**ABOUT THIS TASK:** All lines in the material with the string "const" should be listed.

*** Begin section ***

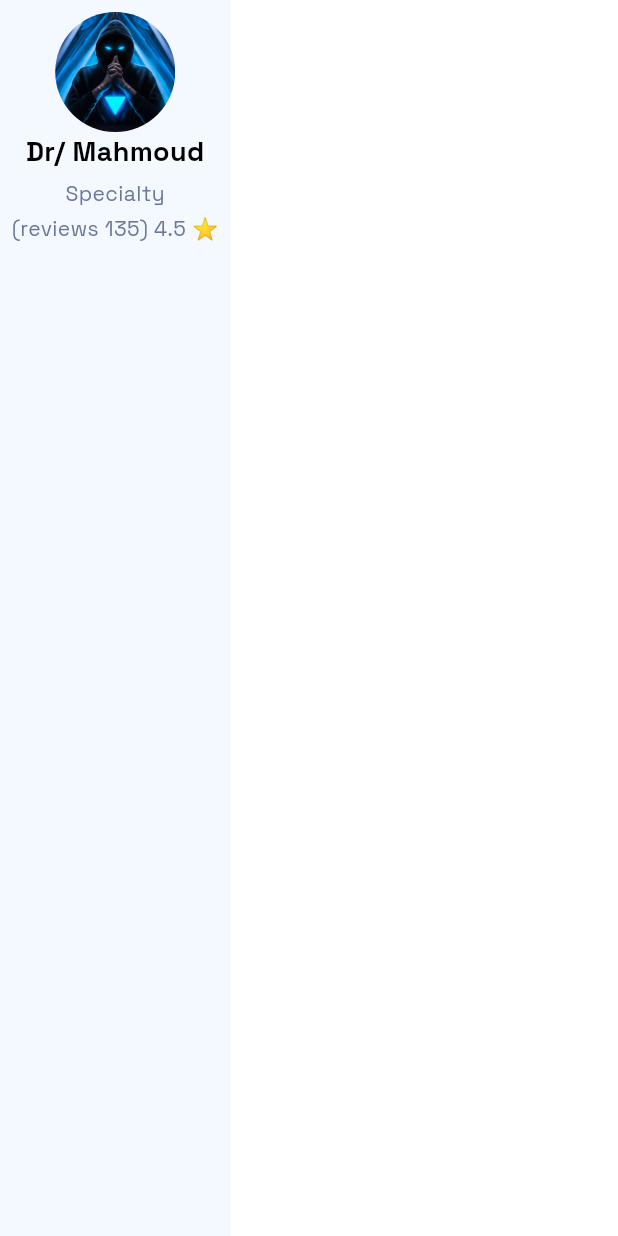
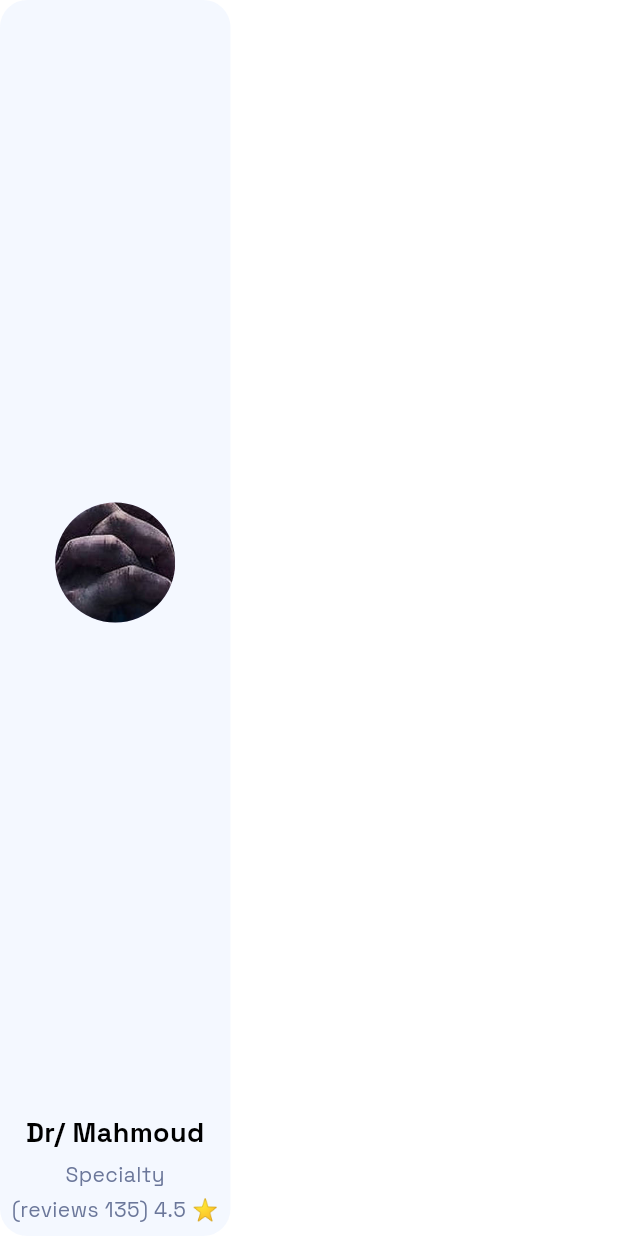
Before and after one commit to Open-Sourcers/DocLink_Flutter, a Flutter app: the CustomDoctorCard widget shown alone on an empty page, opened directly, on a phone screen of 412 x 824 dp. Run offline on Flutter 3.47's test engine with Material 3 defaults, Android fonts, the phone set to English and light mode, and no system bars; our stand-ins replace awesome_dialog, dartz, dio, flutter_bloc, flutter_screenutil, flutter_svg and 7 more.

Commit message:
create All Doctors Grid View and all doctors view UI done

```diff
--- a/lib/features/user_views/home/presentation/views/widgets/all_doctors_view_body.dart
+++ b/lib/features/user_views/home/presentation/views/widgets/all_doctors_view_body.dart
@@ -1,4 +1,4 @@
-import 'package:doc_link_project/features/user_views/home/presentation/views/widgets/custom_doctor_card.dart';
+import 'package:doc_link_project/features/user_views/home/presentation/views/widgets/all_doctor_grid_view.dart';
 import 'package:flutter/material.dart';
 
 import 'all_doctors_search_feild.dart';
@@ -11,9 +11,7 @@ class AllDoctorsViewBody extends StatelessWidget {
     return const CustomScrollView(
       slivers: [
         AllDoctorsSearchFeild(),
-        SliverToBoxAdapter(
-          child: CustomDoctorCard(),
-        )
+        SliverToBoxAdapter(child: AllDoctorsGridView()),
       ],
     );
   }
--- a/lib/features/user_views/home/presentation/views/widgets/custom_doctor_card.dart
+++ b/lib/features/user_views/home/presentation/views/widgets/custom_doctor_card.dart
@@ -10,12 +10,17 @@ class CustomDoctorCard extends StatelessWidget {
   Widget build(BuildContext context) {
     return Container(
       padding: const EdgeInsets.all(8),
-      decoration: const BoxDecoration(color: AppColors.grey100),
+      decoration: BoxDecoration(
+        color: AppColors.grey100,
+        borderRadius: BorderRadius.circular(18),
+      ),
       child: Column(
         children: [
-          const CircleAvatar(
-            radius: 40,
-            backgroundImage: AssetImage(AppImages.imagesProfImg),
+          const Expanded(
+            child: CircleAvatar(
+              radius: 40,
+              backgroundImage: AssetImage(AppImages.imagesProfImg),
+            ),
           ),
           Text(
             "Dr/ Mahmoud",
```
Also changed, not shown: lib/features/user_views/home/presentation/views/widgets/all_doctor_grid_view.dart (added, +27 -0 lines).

*** End section ***

**RESULT OF THIS TASK:**
     return const CustomScrollView(
       padding: const EdgeInsets.all(8),
-      decoration: const BoxDecoration(color: AppColors.grey100),
-          const CircleAvatar(
+          const Expanded(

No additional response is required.